But they do. They still do clamber across the sand- now peppered with plastic- to lay hundreds of eggs at a time, oblivious to the perils and the dismal survival rate of their hatchlings.

The recent phenomenon of developing the coastline leaves the turtles with no protection against ‘scenic route’ highways and resorts extending right up to the shore. According to the Big Book of Nature Laws, baby turtles are drawn to light (of any kind) as soon as they surface from below the sand. The hatchlings would, in a completely natural world, be drawn to the bright white foam, cresting the waves in the moonlight. But the Big Book of Nature Laws hasn’t been revised for centuries. The hatchlings are still drawn to bright horizons, only this brightness is now the light of the highways. As soon as they hatch, they paddle through the sand (for what would seem like miles in baby turtle steps) in the exact opposite direction, towards what would naturally be their future home. But they never reach. For much of the natural has been taken over by the man-made.

That’s where the SSTCN (Students’ Sea Turtle Conservation Network) comes in. A noble cause indeed. Providing an impromptu amendment to the laws of nature, to bend the rules just a bit, to help restore the balance. Students walk the East coast every night, tracking the turtles’ trails, digging up the eggs, and relocating the contents of each nest to a hatchery.

The concept is endearing in itself. Walks to save the sea turtle. Students who ask for nothing from those who join them occasionally. Just sincerity and a promise to spread the word.
What is even more endearing is the hatchery itself. A thatch shelter, with a wooden fence. Sand. A single lamp. Sand. That’s all it is. And that’s all it takes. No incubators, no Special Hatchling Guide Lamps, no tools. This is as close to nature and preserving it as you can get. Everywhere you step as soon as you enter the rickety stick enclosure is a turtle nest. With hundreds of eggs resting, nesting inside. To be dug out on their due date. To be delivered back to their Mother nature.

The designated nests are soon pointed out to you and you begin to dig. Soon, your fingers feel something hard, like a small pebble. A warm pebble.

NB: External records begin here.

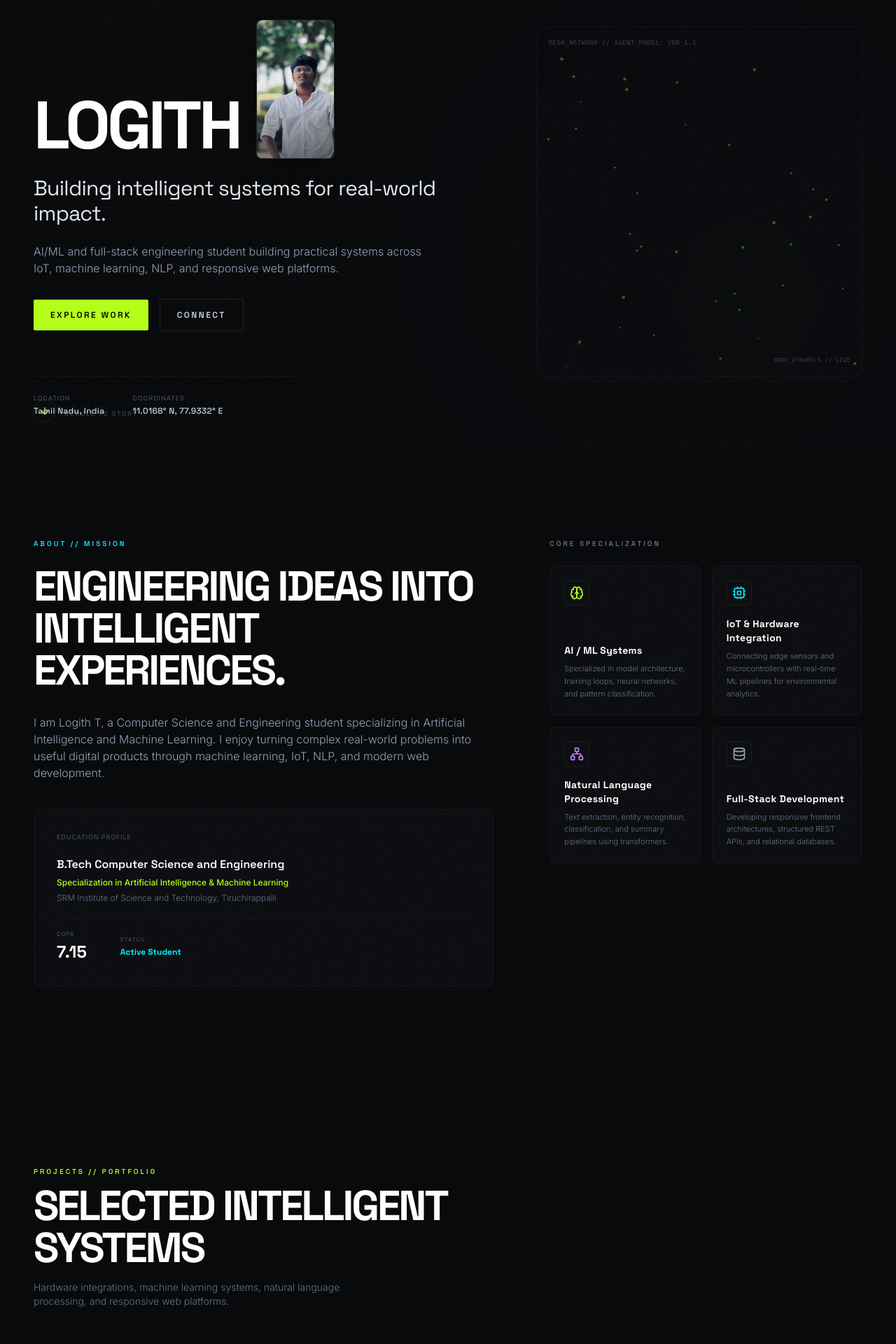
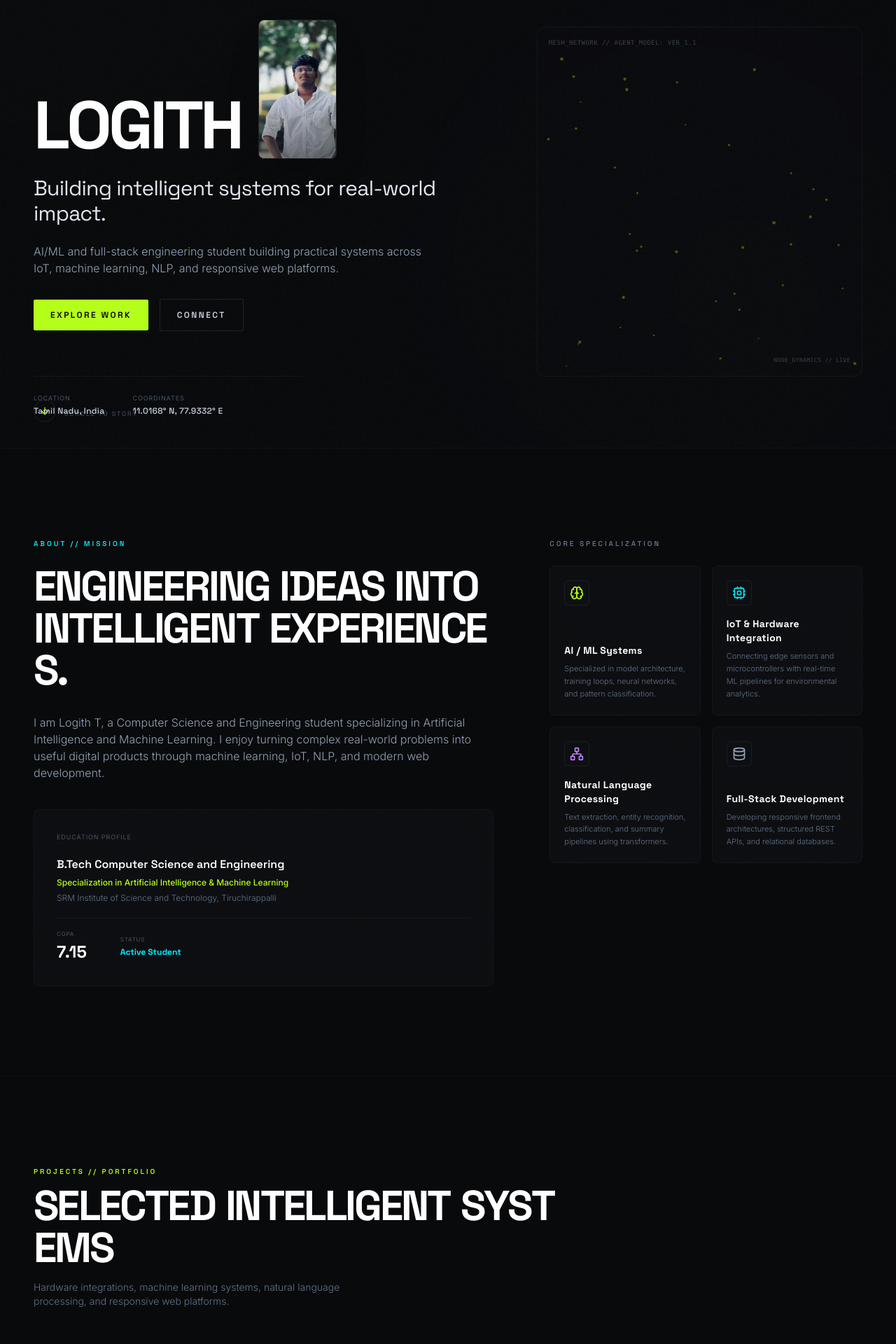
Before and after one commit to logith2112/logith-portfolio, a React (Vite) app: page / in a window 1280 px wide. Shown: the part 160-2080 px from the top of the page at 70% size. Built offline with nearby package versions, Linux system fonts and the light colour scheme.

Commit message:
feat: per-character zoom hover animation on all section headings via SplitHeading component

```diff
--- /dev/null
+++ b/src/components/SplitHeading.jsx
@@ -0,0 +1,85 @@
+import { useRef, useEffect } from "react";
+import gsap from "gsap";
+
+/**
+ * SplitHeading — splits a heading string into individual characters,
+ * each getting a smooth scale + lift zoom on hover.
+ *
+ * Props:
+ *   text      — string, the heading text
+ *   as        — HTML tag: "h1" | "h2" | "h3" (default "h2")
+ *   className — additional Tailwind/CSS classes for the wrapper element
+ */
+export default function SplitHeading({ text, as: Tag = "h2", className = "" }) {
+  const containerRef = useRef(null);
+
+  useEffect(() => {
+    const chars = containerRef.current?.querySelectorAll(".sh-char");
+    if (!chars || chars.length === 0) return;
+
+    const handlers = [];
+
+    chars.forEach((char) => {
+      const onEnter = () => {
+        gsap.to(char, {
+          scale: 1.18,
+          y: -4,
+          color: "#b5ff1a",
+          duration: 0.32,
+          ease: "power3.out",
+          overwrite: true,
+        });
+      };
+
+      const onLeave = () => {
+        gsap.to(char, {
+          scale: 1,
+          y: 0,
+          color: "", // revert to inherited color
+          duration: 0.42,
+          ease: "power3.out",
+          overwrite: true,
+        });
+      };
+
+      char.addEventListener("mouseenter", onEnter);
+      char.addEventListener("mouseleave", onLeave);
+      handlers.push({ char, onEnter, onLeave });
+    });
+
+    return () => {
+      handlers.forEach(({ char, onEnter, onLeave }) => {
+        char.removeEventListener("mouseenter", onEnter);
+        char.removeEventListener("mouseleave", onLeave);
+      });
+    };
+  }, [text]);
+
+  // Split into characters, preserving spaces as non-breaking
+  const renderChars = (str) => {
+    return str.split("").map((char, i) => (
+      <span
+        key={i}
+        className="sh-char inline-block cursor-default select-none"
+        style={{
+          display: "inline-block",
+          willChange: "transform, color",
+          // Spaces need a small explicit width so they don't collapse
+          minWidth: char === " " ? "0.25em" : undefined,
+        }}
+      >
+        {char === " " ? "\u00A0" : char}
+      </span>
+    ));
+  };
+
+  return (
+    <Tag
+      ref={containerRef}
+      className={className}
+      style={{ display: "block" }}
+    >
+      {renderChars(text)}
+    </Tag>
+  );
+}
--- a/src/sections/About.jsx
+++ b/src/sections/About.jsx
@@ -1,4 +1,5 @@
 import { Brain, Cpu, Database, Network } from "lucide-react";
+import SplitHeading from "../components/SplitHeading";
 
 export default function About() {
   const focuses = [
@@ -35,9 +36,11 @@ export default function About() {
               About // Mission
             </div>
 
-            <h2 className="text-3xl sm:text-5xl lg:text-6xl font-display font-bold tracking-tighter text-white leading-tight uppercase">
-              Engineering ideas into intelligent experiences.
-            </h2>
+            <SplitHeading
+              as="h2"
+              text="ENGINEERING IDEAS INTO INTELLIGENT EXPERIENCES."
+              className="text-3xl sm:text-5xl lg:text-6xl font-display font-bold tracking-tighter text-white leading-tight uppercase"
+            />
 
             <p className="text-slate-400 text-sm sm:text-base leading-relaxed mt-2 font-light">
               I am Logith T, a Computer Science and Engineering student specializing in Artificial Intelligence and Machine Learning. I enjoy turning complex real-world problems into useful digital products through machine learning, IoT, NLP, and modern web development.
--- a/src/sections/Contact.jsx
+++ b/src/sections/Contact.jsx
@@ -1,4 +1,5 @@
 import { Linkedin, Github, Mail, Phone, ArrowUpRight } from "lucide-react";
+import SplitHeading from "../components/SplitHeading";
 
 export default function Contact() {
   const contactLinks = [
@@ -41,9 +42,11 @@ export default function Contact() {
             Contact // Inquiries
           </div>
 
-          <h2 className="text-4xl sm:text-6xl font-display font-bold tracking-tighter text-white uppercase leading-none">
-            Let's build something intelligent.
-          </h2>
+          <SplitHeading
+            as="h2"
+            text="LET'S BUILD SOMETHING INTELLIGENT."
+            className="text-4xl sm:text-6xl font-display font-bold tracking-tighter text-white uppercase leading-none"
+          />
 
           <p className="text-slate-400 text-sm sm:text-base leading-relaxed max-w-md font-light">
             Open to collaborations, internships, AI/ML projects, and opportunities to create meaningful technology.
--- a/src/sections/Credentials.jsx
+++ b/src/sections/Credentials.jsx
@@ -1,4 +1,5 @@
 import { Award, ShieldCheck, Cpu } from "lucide-react";
+import SplitHeading from "../components/SplitHeading";
 
 export default function Credentials() {
   const credentials = [
@@ -35,11 +36,11 @@ export default function Credentials() {
               Credentials // Achievements
             </div>
 
-            <h2 className="text-4xl sm:text-6xl font-display font-bold tracking-tighter text-white leading-none uppercase">
-              Learning.<br />
-              Building.<br />
-              Evolving.
-            </h2>
+            <SplitHeading
+              as="h2"
+              text="LEARNING. BUILDING. EVOLVING."
+              className="text-4xl sm:text-6xl font-display font-bold tracking-tighter text-white leading-none uppercase"
+            />
 
             <p className="text-slate-400 text-sm sm:text-base leading-relaxed mt-1 font-light">
               Continuous learning is core to building intelligent systems. I actively pursue industry certifications and structured specializations to supplement my academic curriculum.
--- a/src/sections/Hero.jsx
+++ b/src/sections/Hero.jsx
@@ -2,6 +2,7 @@ import { useEffect, useRef } from "react";
 import { ArrowDown } from "lucide-react";
 import gsap from "gsap";
 import profileImg from "../assets/profile.jpg";
+import SplitHeading from "../components/SplitHeading";
 
 export default function Hero() {
   const canvasRef = useRef(null);
@@ -135,9 +136,11 @@ export default function Hero() {
 
           {/* Name + portrait row */}
           <div className="flex flex-col sm:flex-row sm:items-end gap-6 mt-2">
-            <h1 className="text-5xl sm:text-7xl lg:text-8xl font-display font-bold tracking-tighter leading-[0.9] text-white">
-              LOGITH
-            </h1>
+            <SplitHeading
+              as="h1"
+              text="LOGITH"
+              className="text-5xl sm:text-7xl lg:text-8xl font-display font-bold tracking-tighter leading-[0.9] text-white"
+            />
             {/* Portrait — editorial, clean, lime glow on hover */}
             <div className="w-24 sm:w-28 aspect-[9/16] rounded-lg overflow-hidden border border-white/10 shadow-2xl relative shrink-0 portrait-glow">
               <img
--- a/src/sections/Projects.jsx
+++ b/src/sections/Projects.jsx
@@ -1,5 +1,6 @@
 import { ArrowUpRight } from "lucide-react";
 import ProjectVisual from "../components/ProjectVisuals";
+import SplitHeading from "../components/SplitHeading";
 
 export default function Projects() {
   const projectList = [
@@ -69,9 +70,11 @@ export default function Projects() {
           <div className="text-[10px] tracking-[0.3em] font-display text-cyber-lime uppercase font-semibold">
             Projects // Portfolio
           </div>
-          <h2 className="text-4xl sm:text-6xl font-display font-bold tracking-tighter text-white uppercase max-w-2xl leading-none">
-            Selected Intelligent Systems
-          </h2>
+          <SplitHeading
+            as="h2"
+            text="SELECTED INTELLIGENT SYSTEMS"
+            className="text-4xl sm:text-6xl font-display font-bold tracking-tighter text-white uppercase max-w-3xl leading-none"
+          />
           <p className="text-slate-500 text-xs sm:text-sm max-w-md mt-1 font-light leading-relaxed">
             Hardware integrations, machine learning systems, natural language processing, and responsive web platforms.
           </p>
--- a/src/sections/Skills.jsx
+++ b/src/sections/Skills.jsx
@@ -1,3 +1,5 @@
+import SplitHeading from "../components/SplitHeading";
+
 export default function Skills() {
   const skillGroups = [
     {
@@ -59,9 +61,11 @@ export default function Skills() {
           <div className="text-[10px] tracking-[0.3em] font-display text-cyber-cyan uppercase font-semibold">
             SKILLS // TOOLKIT
           </div>
-          <h2 className="text-4xl sm:text-6xl font-display font-bold tracking-tighter text-white uppercase">
-            TECHNICAL TOOLKIT & FOCUS
-          </h2>
+          <SplitHeading
+            as="h2"
+            text="TECHNICAL TOOLKIT & FOCUS"
+            className="text-4xl sm:text-6xl font-display font-bold tracking-tighter text-white uppercase"
+          />
         </div>
 
         {/* Skills Grid */}
```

The sand feels like someone’s held it in their hand for a long time and then passed it on to you. A hatchling’s head. You dig your finger a little deeper. Another one. The sand gets warmer still. And another pebble. And another. Scoop out the whole area and you unearth a carnival. Wriggly flippered performers that come to life as soon as you pick them up and place them onto an outstretched palm. Two…Ten….Fifty…One hundred. Sleepy babies that come intensely alive as you watch. Blinking their little eyelids awake, eager to flip flop off your hand.

I named almost every turtle I dug out of the sand nest. Flipper, Nemo, Oscar, Tara, Travis, Wordsworth, Geraldine, Chhotu, Motu, Inky, Pinky, Ponky...over fifty names that I can’t recollect. I stroked the sand off the shells and put them gingerly into baskets. And then sentimentally onto the wet sand, where the tide would pull them into the sea. I watched as each one was swept away. I imagined each one somersaulting in the currents flailing their tiny soft flippers to right themselves. It was almost daybreak and every single one of the hatchlings had already disappeared. Maudlin me.

The kids who took on the role of advisors, supervisors, guides and social workers already told me that out of the two hundred or so turtles we would be releasing into the water, we’d be lucky if fifteen survived.

Too bad flash photographs disturb the hatchlings. Too bad I can’t use this as a PJ assignment.
But. Moments like this....
I think I’ll leave this to my Photographic Memory album.